What the response needs is every record, repeated verbatim, and no images.

==== Given records ====

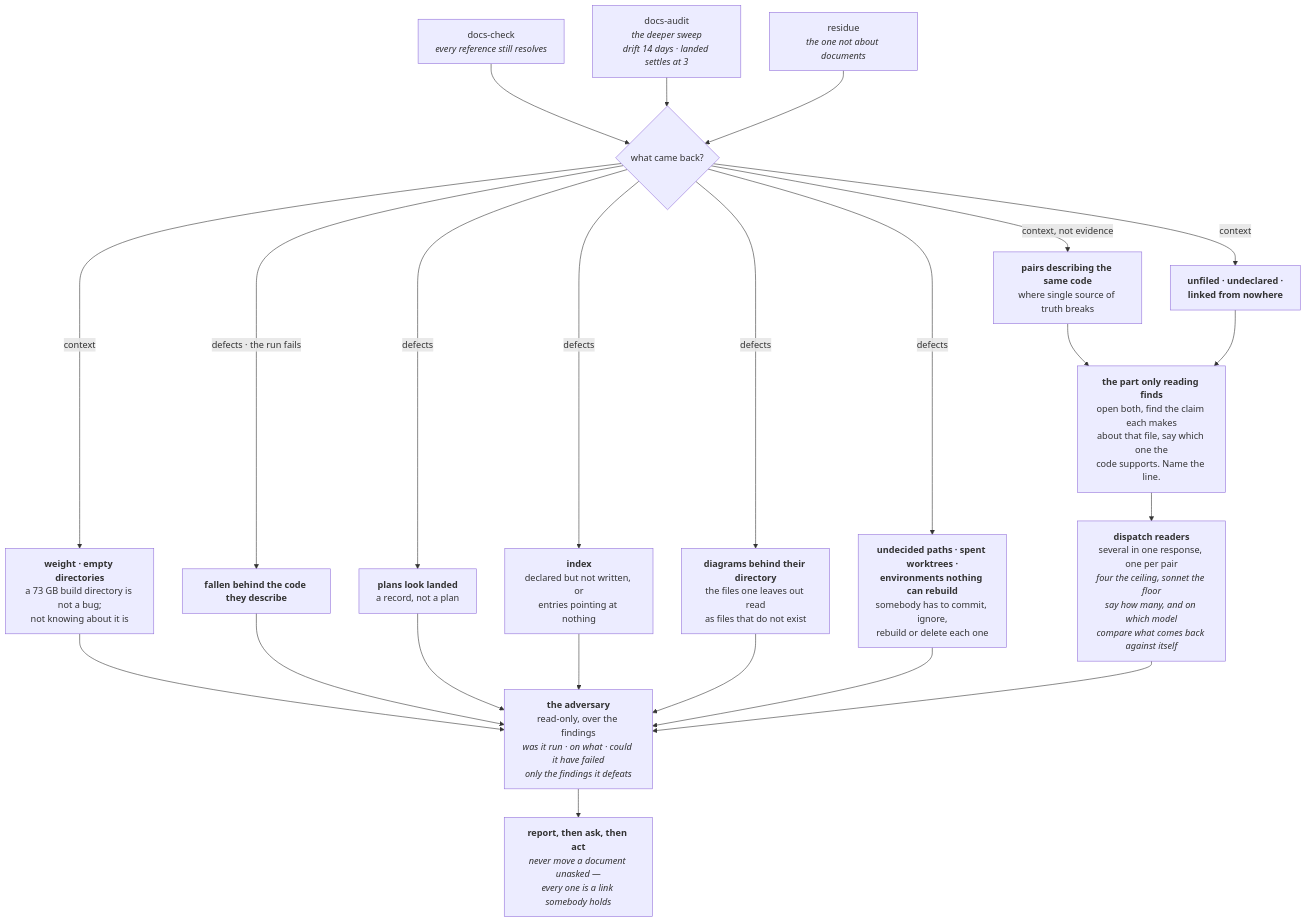
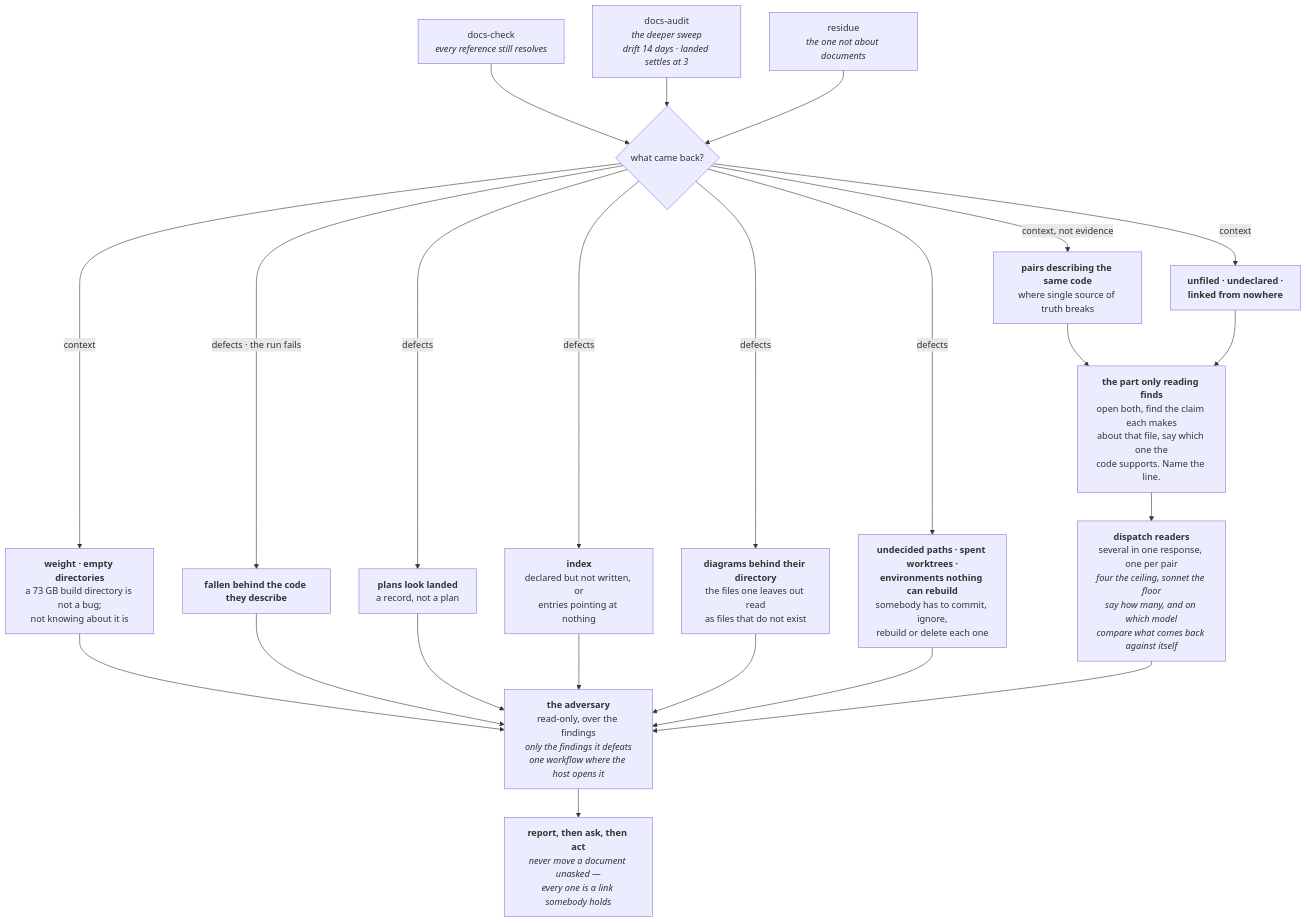
Before and after one commit to FanFantom9452/FanKeel: the seventh of 8 diagrams in docs/pipeline.md, drawn with Mermaid. The commit also changed 3 other files, not shown here.

````diff
--- a/docs/pipeline.md
+++ b/docs/pipeline.md
@@ -605,42 +605,42 @@
 ```mermaid
 flowchart TD
     A["docs-check<br/><i>every reference still resolves</i>"]
     B["docs-audit<br/><i>the deeper sweep<br/>drift 14 days · landed settles at 3</i>"]
     A2["residue<br/><i>the one not about documents</i>"]
     C{"what came back?"}
     D1["<b>fallen behind the code they describe</b>"]
     D2["<b>plans look landed</b><br/>a record, not a plan"]
     D3["<b>index</b><br/>declared but not written, or<br/>entries pointing at nothing"]
     D4["<b>diagrams behind their directory</b><br/>the files one leaves out read<br/>as files that do not exist"]
     D5["<b>undecided paths · spent worktrees ·<br/>environments nothing can rebuild</b><br/>somebody has to commit, ignore,<br/>rebuild or delete each one"]
     E1["<b>pairs describing the same code</b><br/>where single source of truth breaks"]
     E2["<b>unfiled · undeclared ·<br/>linked from nowhere</b>"]
     E3["<b>weight · empty directories</b><br/>a 73 GB build directory is not a bug;<br/>not knowing about it is"]
     F["<b>the part only reading finds</b><br/>open both, find the claim each makes<br/>about that file, say which one the<br/>code supports. Name the line."]
     F1["<b>dispatch readers</b><br/>several in one response, one per pair<br/><i>four the ceiling, sonnet the floor</i><br/><i>say how many, and on which model</i><br/><i>compare what comes back against itself</i>"]
-    F2["<b>the adversary</b><br/>read-only, over the findings<br/><i>was it run · on what · could it have failed</i><br/><i>only the findings it defeats</i>"]
+    F2["<b>the adversary</b><br/>read-only, over the findings<br/><i>only the findings it defeats</i><br/><i>one workflow where the host opens it</i>"]
     G["<b>report, then ask, then act</b><br/><i>never move a document unasked —<br/>every one is a link somebody holds</i>"]
 
     A --> C
     B --> C
     A2 --> C
     C -- "defects · the run fails" --> D1
     C -- "defects" --> D2
     C -- "defects" --> D3
     C -- "defects" --> D4
     C -- "defects" --> D5
     C -- "context, not evidence" --> E1
     C -- "context" --> E2
     C -- "context" --> E3
     E1 --> F
     E2 --> F
     E3 --> F2
     D1 --> F2
     D2 --> F2
     D3 --> F2
     D4 --> F2
     D5 --> F2
     F --> F1
     F1 --> F2
     F2 --> G
 ```
````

====

• [Reply to the task]:
Before and after one commit to FanFantom9452/FanKeel: the seventh of 8 diagrams in docs/pipeline.md, drawn with Mermaid. The commit also changed 3 other files, not shown here.

````diff
--- a/docs/pipeline.md
+++ b/docs/pipeline.md
@@ -605,42 +605,42 @@
 ```mermaid
 flowchart TD
     A["docs-check<br/><i>every reference still resolves</i>"]
     B["docs-audit<br/><i>the deeper sweep<br/>drift 14 days · landed settles at 3</i>"]
     A2["residue<br/><i>the one not about documents</i>"]
     C{"what came back?"}
     D1["<b>fallen behind the code they describe</b>"]
     D2["<b>plans look landed</b><br/>a record, not a plan"]
     D3["<b>index</b><br/>declared but not written, or<br/>entries pointing at nothing"]
     D4["<b>diagrams behind their directory</b><br/>the files one leaves out read<br/>as files that do not exist"]
     D5["<b>undecided paths · spent worktrees ·<br/>environments nothing can rebuild</b><br/>somebody has to commit, ignore,<br/>rebuild or delete each one"]
     E1["<b>pairs describing the same code</b><br/>where single source of truth breaks"]
     E2["<b>unfiled · undeclared ·<br/>linked from nowhere</b>"]
     E3["<b>weight · empty directories</b><br/>a 73 GB build directory is not a bug;<br/>not knowing about it is"]
     F["<b>the part only reading finds</b><br/>open both, find the claim each makes<br/>about that file, say which one the<br/>code supports. Name the line."]
     F1["<b>dispatch readers</b><br/>several in one response, one per pair<br/><i>four the ceiling, sonnet the floor</i><br/><i>say how many, and on which model</i><br/><i>compare what comes back against itself</i>"]
-    F2["<b>the adversary</b><br/>read-only, over the findings<br/><i>was it run · on what · could it have failed</i><br/><i>only the findings it defeats</i>"]
+    F2["<b>the adversary</b><br/>read-only, over the findings<br/><i>only the findings it defeats</i><br/><i>one workflow where the host opens it</i>"]
     G["<b>report, then ask, then act</b><br/><i>never move a document unasked —<br/>every one is a link somebody holds</i>"]
 
     A --> C
     B --> C
     A2 --> C
     C -- "defects · the run fails" --> D1
     C -- "defects" --> D2
     C -- "defects" --> D3
     C -- "defects" --> D4
     C -- "defects" --> D5
     C -- "context, not evidence" --> E1
     C -- "context" --> E2
     C -- "context" --> E3
     E1 --> F
     E2 --> F
     E3 --> F2
     D1 --> F2
     D2 --> F2
     D3 --> F2
     D4 --> F2
     D5 --> F2
     F --> F1
     F1 --> F2
     F2 --> G
 ```
````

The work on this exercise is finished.